### What you will do
Locate the word "boolean" in the entries below, then gather every line that holds it.
--------------------------------
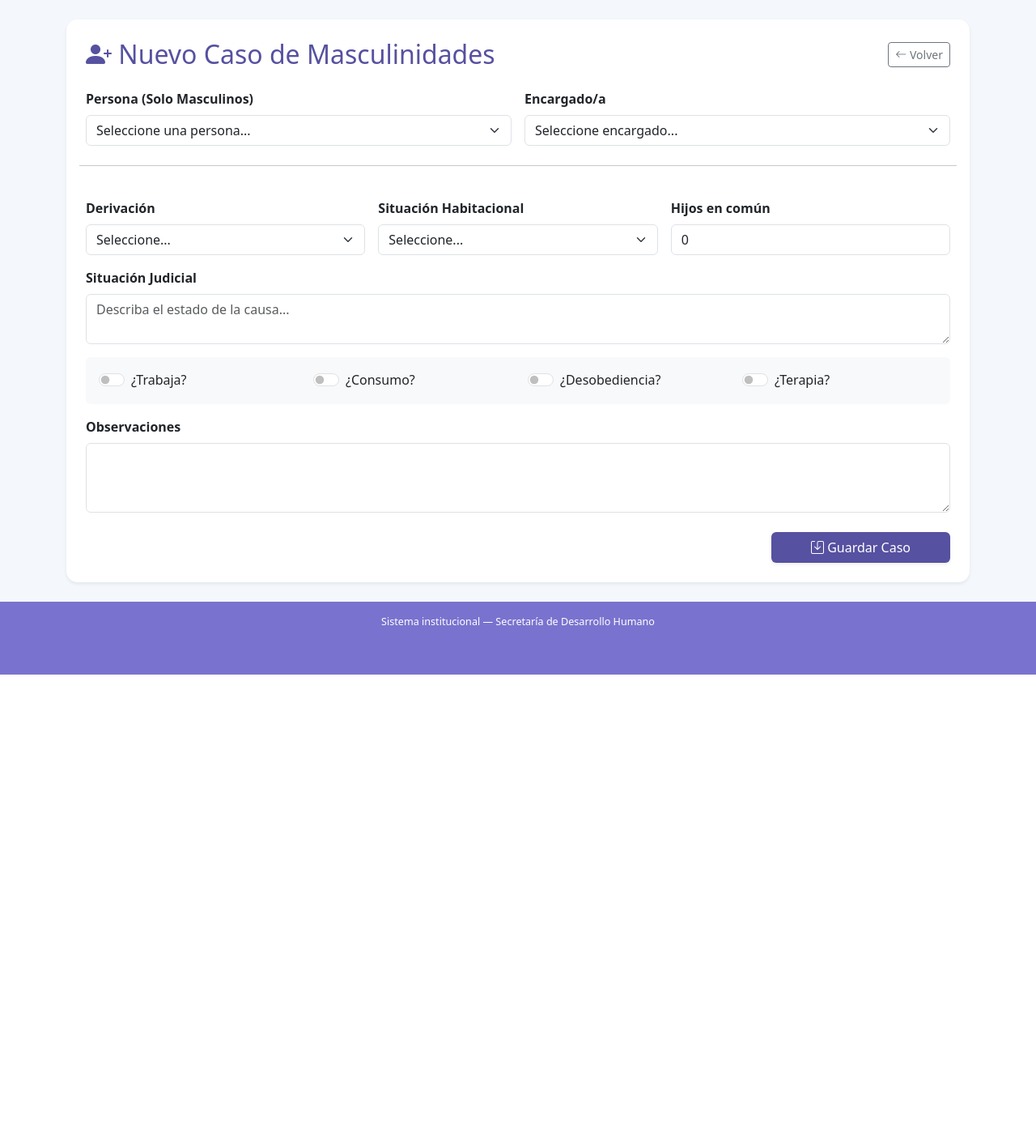
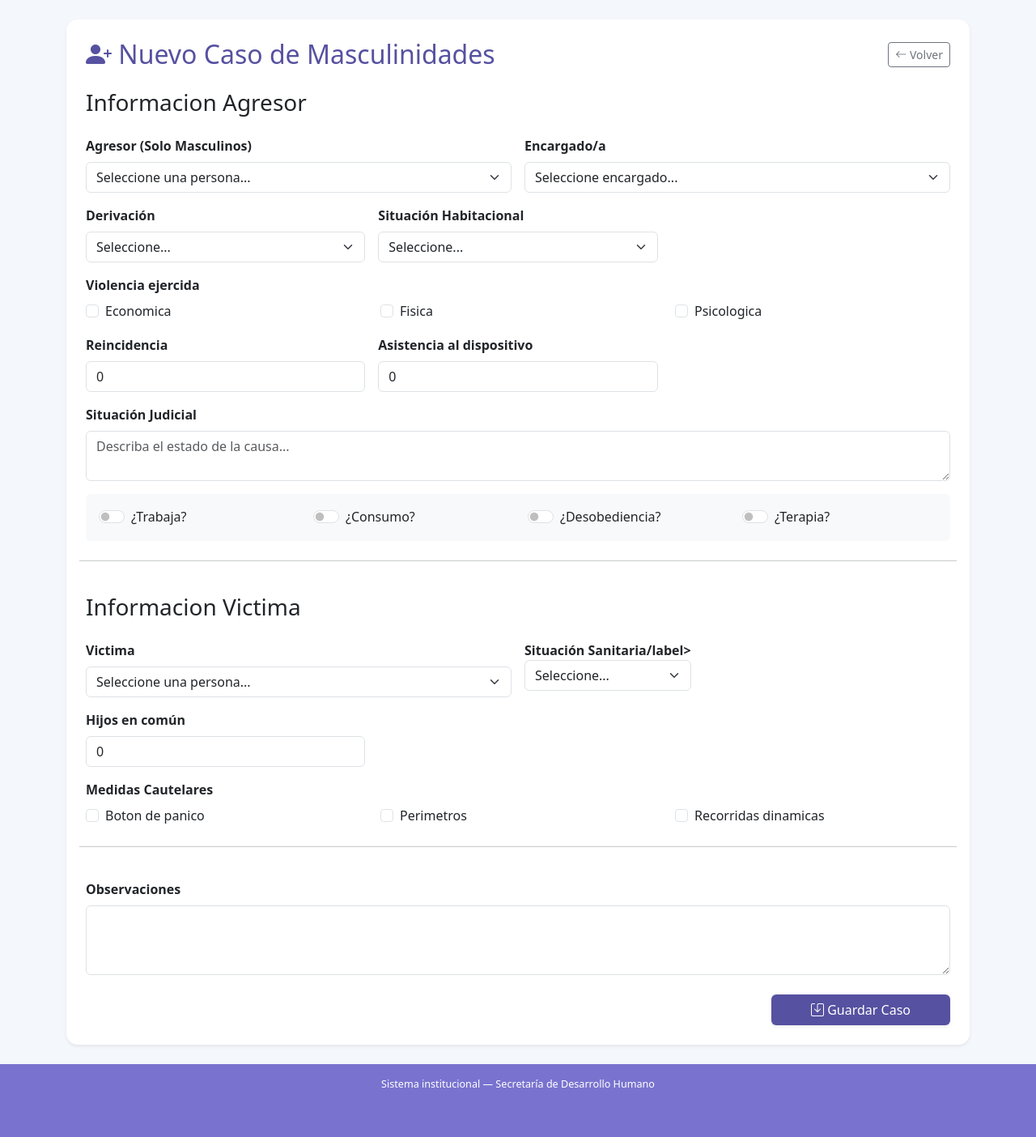
Before and after one commit to JuanseCian/direccion-genero, a Laravel app: page /masculinidades/create in a window 1280 px wide. Shown: the part 110-1514 px from the top of the page at 81% size. Before the commit the page ends 943 px from the top, so only its background shows below. Run offline with Laravel 10, Linux system fonts and the light colour scheme; a user stored in the database is signed in; data comes from the database, SQL or seed files in the repository.

Commit message:
masculinidades

```diff
--- a/app/Http/Controllers/frontend/MasculinidadesCasoController.php
+++ b/app/Http/Controllers/frontend/MasculinidadesCasoController.php
@@ -5,7 +5,7 @@ namespace App\Http\Controllers\frontend;
 use App\Http\Controllers\Controller;
 use Illuminate\Http\Request;
 use Illuminate\Validation\Rule;
-use App\Models\{Persona, MasculinidadesCaso, Encargado};
+use App\Models\{Persona, MasculinidadesCaso, Encargado,MasculinidadesDerivacion,SituacionSanitaria,SituacionHabitacional,NivelEstudio,EspacioGrupal,MedidaCautelar,TipoViolencia};
 
 
 class MasculinidadesCasoController extends Controller
@@ -25,41 +25,88 @@ class MasculinidadesCasoController extends Controller
 
     public function create()
 {
-        $personas = \App\Models\Persona::where('sexo', 'Masculino')->get();
+    // Traemos solo Masculino y Femenino en una sola consulta
+    $personas = Persona::select('id','apellido','nombre','dni','sexo')
+        ->whereIn('sexo', ['Masculino','Femenino'])
+        ->orderBy('apellido')
+        ->get();
 
-        $derivaciones = \DB::table('masculinidades_derivaciones')->get();
-        $situacionesHabitacionales = \DB::table('situaciones_habitacionales')->get();
-        $nivelesEstudio = \DB::table('niveles_estudio')->get();
-        $espaciosGrupales = \DB::table('espacios_grupales')->get();
+    // Filtramos en colección (no hace nueva consulta)
+    $agresores = $personas->where('sexo', 'Masculino');
+    $victimas = $personas->where('sexo', 'Femenino');
 
-        $encargados = \App\Models\Encargado::whereHas('areas', function($q){
+    $derivaciones = MasculinidadesDerivacion::orderBy('nombre')->get();
+    $situacionesHabitacionales = SituacionHabitacional::orderBy('nombre')->get();
+    $nivelesEstudio = NivelEstudio::orderBy('nombre')->get();
+    $espaciosGrupales = EspacioGrupal::orderBy('nombre')->get();
+    $medidasCautelares = MedidaCautelar::orderBy('nombre')->get();
+    $tipoViolencia=TipoViolencia::orderBy('nombre')->get() ;
+    $situacionSanitaria=SituacionSanitaria::orderBy('nombre')->get();
+
+    $encargados = Encargado::whereHas('areas', function($q){
         $q->where('areas.id', 4);
-        })->get();
+    })->orderBy('apellido')->get();
 
     return view('frontend.areas.masculinidades.create', compact(
-            'personas',
+        'agresores',
+        'victimas',
         'derivaciones',
         'situacionesHabitacionales',
+        'situacionSanitaria',
         'nivelesEstudio',
         'espaciosGrupales',
-            'encargados'
+        'encargados',
+        'medidasCautelares',
+        'tipoViolencia'
     ));
 }
 
    public function store(Request $request)
 {
-        $request->validate([
-            'persona_id' => [
-                'required',
-                Rule::exists('personas', 'id')->where(function ($query) {
-                    $query->where('sexo', 'Masculino');
-                }),
-            ],
-            'derivacion_id' => 'required',
+    $validated = $request->validate([
+        'persona_id' => 'required|exists:personas,id',
+        'victima_id' => 'required|exists:personas,id|different:persona_id',
+
+        'derivacion_id' => 'required|exists:masculinidades_derivaciones,id',
+        'situacion_habitacional_id' => 'nullable|exists:situaciones_habitacionales,id',
+        'situacion_sanitaria_id'=> 'nullable|exists:situaciones_sanitarias,id',
+        'encargado_id' => 'nullable|exists:encargados,id',
+
+        'reincidencia' => 'nullable|integer|min:0',
+        'asistencia_dispositivo' => 'nullable|integer|min:0',
+        'hijos_en_comun' => 'nullable|integer|min:0',
+
+        'situacion_judicial' => 'nullable|string',
+        'observaciones' => 'nullable|string',
+
+        'trabaja' => 'nullable|boolean',
+        'consumo' => 'nullable|boolean',
+        'desobediencia' => 'nullable|boolean',
+        'terapia' => 'nullable|boolean',
+
+        'medida_id' => 'required|array',
+        'medida_id.*' => 'exists:medidas_cautelares,id',
+
+        'tipo_violencia_id' => 'required|array',
+        'tipo_violencia_id.*' => 'exists:tipos_violencia,id',
     ]);
 
-            MasculinidadesCaso::create($request->all());
-            return redirect()->route('masculinidades.index')->with('success', 'Legajo creado correctamente');
+    // Manejo de checkboxes
+    $validated['trabaja'] = $request->has('trabaja');
+    $validated['consumo'] = $request->has('consumo');
+    $validated['desobediencia'] = $request->has('desobediencia');
+    $validated['terapia'] = $request->has('terapia');
+
+    // 1️⃣ Crear caso
+    $caso = MasculinidadesCaso::create($validated);
+
+    // 2️⃣ Guardar relaciones many-to-many
+    $caso->medidas()->attach($request->medida_id);
+    $caso->tiposViolencia()->attach($request->tipo_violencia_id);
+
+    return redirect()
+        ->route('masculinidades.index')
+        ->with('success', 'Caso registrado correctamente.');
 }
 
         public function edit($id)
--- /dev/null
+++ b/app/Models/MasculinidadesDerivacion.php
@@ -0,0 +1,12 @@
+<?php
+
+namespace App\Models;
+
+use Illuminate\Database\Eloquent\Factories\HasFactory;
+use Illuminate\Database\Eloquent\Model;
+
+class MasculinidadesDerivacion extends Model
+{
+    use HasFactory;
+    protected $table = 'masculinidades_derivaciones';
+}
--- a/resources/views/frontend/areas/masculinidades/create.blade.php
+++ b/resources/views/frontend/areas/masculinidades/create.blade.php
@@ -19,12 +19,13 @@
 
         <div class="row g-3">
             {{-- DATOS FILTRADOS POR SEXO MASCULINO --}}
+            <h3>Informacion Agresor</h3>
             <div class="col-md-6">
-                <label class="form-label fw-bold">Persona (Solo Masculinos)</label>
+                <label class="form-label fw-bold">Agresor (Solo Masculinos)</label>
                 <select name="persona_id" class="form-select @error('persona_id') is-invalid @enderror" required>
                     <option value="">Seleccione una persona...</option>
-                    @foreach($personas as $persona)
-                        <option value="{{ $persona->id }}">{{ $persona->apellido }}, {{ $persona->nombre }} ({{ $persona->dni }})</option>
+                    @foreach($agresores as $agresor)
+                        <option value="{{ $agresor->id }}">{{ $agresor->apellido }}, {{ $agresor->nombre }} ({{ $agresor->dni }})</option>
                     @endforeach
                 </select>
                 @error('persona_id') <div class="invalid-feedback">{{ $message }}</div> @enderror
@@ -39,10 +40,6 @@
                     @endforeach
                 </select>
             </div>
-
-            <hr class="my-4">
-
-            {{-- CAMPOS ESPECÍFICOS DEL SQL --}}
             <div class="col-md-4">
                 <label class="form-label fw-bold">Derivación</label>
                 <select name="derivacion_id" class="form-select" required>
@@ -62,11 +59,38 @@
                     @endforeach
                 </select>
             </div>
+            <div class="col-md-12">
+                <label class="form-label fw-bold">Violencia ejercida</label>
 
+                <div class="row">
+                    @foreach($tipoViolencia as $tipo)
+                        <div class="col-md-4">
+                            <div class="form-check">
+                                <input
+                                    class="form-check-input"
+                                    type="checkbox"
+                                    name="tipo_violencia_id[]"
+                                    value="{{ $tipo->id }}"
+                                    id="violencia{{ $tipo->id }}"
+                                >
+                                <label class="form-check-label" for="violencia{{ $tipo->id }}">
+                                    {{ $tipo->nombre }}
+                                </label>
+                            </div>
+                        </div>
+                    @endforeach
+                </div>
+            </div>
             <div class="col-md-4">
-                <label class="form-label fw-bold">Hijos en común</label>
-                <input type="number" name="hijos_en_comun" class="form-control" value="0">
+                <label class="form-label fw-bold">Reincidencia</label>
+                <input type="number" name="reincidencia" class="form-control" value="0">
             </div>
+
+             <div class="col-md-4">
+                <label class="form-label fw-bold">Asistencia al dispositivo</label>
+                <input type="number" name="asistencia_dispositivo" class="form-control" value="0">
+            </div>
+
 
             <div class="col-md-12">
                 <label class="form-label fw-bold">Situación Judicial</label>
@@ -105,6 +129,63 @@
                 </div>
             </div>
 
+            <hr class="my-4">
+            <h3>Informacion Victima</h3>
+            <div class="col-md-6">
+                <label class="form-label fw-bold">Victima</label>
+                <select name="victima_id" class="form-select @error('victima_id') is-invalid @enderror" required>
+                    <option value="">Seleccione una persona...</option>
+                    @foreach($victimas as $victima)
+                        <option value="{{ $victima->id }}">{{ $victima->apellido }}, {{ $victima->nombre }} ({{ $victima->dni }})</option>
+                    @endforeach
+                </select>
+                @error('persona_id') <div class="invalid-feedback">{{ $message }}</div> @enderror
+            </div>
+            <div class="col-md-4">
+                <label class="form-label fw-bold">Situación Sanitaria/label>
+                <select name="situacion_sanitaria_id" class="form-select">
+                    <option value="">Seleccione...</option>
+                    @foreach($situacionSanitaria as $situacionSanitaria)
+                        <option value="{{ $situacionSanitaria->id }}">{{ $situacionSanitaria->nombre}}</option>
+                    @endforeach
+                </select>
+            </div>
+
+
+            <div class="col-md-4">
+                <label class="form-label fw-bold">Hijos en común</label>
+                <input type="number" name="hijos_en_comun" class="form-control" value="0">
+            </div>
+
+             <div class="col-md-12">
+                <label class="form-label fw-bold">Medidas Cautelares</label>
+
+                <div class="row">
+                    @foreach($medidasCautelares as $medida)
+                        <div class="col-md-4">
+                            <div class="form-check">
+                                <input
+                                    class="form-check-input"
+                                    type="checkbox"
+                                    name="medida_id[]"
+                                    value="{{ $medida->id }}"
+                                    id="medida{{ $medida->id }}"
+                                >
+                                <label class="form-check-label" for="medida{{ $medida->id }}">
+                                    {{ $medida->nombre }}
+                                </label>
+                            </div>
+                        </div>
+                    @endforeach
+                </div>
+            </div>
+
+
+
+            <hr class="my-4">
+            {{-- CAMPOS ESPECÍFICOS DEL SQL --}}
+
+
             <div class="col-md-12">
                 <label class="form-label fw-bold">Observaciones</label>
                 <textarea name="observaciones" class="form-control" rows="3"></textarea>
```
Also changed, not shown: app/Models/MasculinidadesCaso.php (+45 -6 lines). Lines whose indentation alone changed are shown as unchanged.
--------------------------------
### Response below
+        'trabaja' => 'nullable|boolean',
+        'consumo' => 'nullable|boolean',
+        'desobediencia' => 'nullable|boolean',
+        'terapia' => 'nullable|boolean',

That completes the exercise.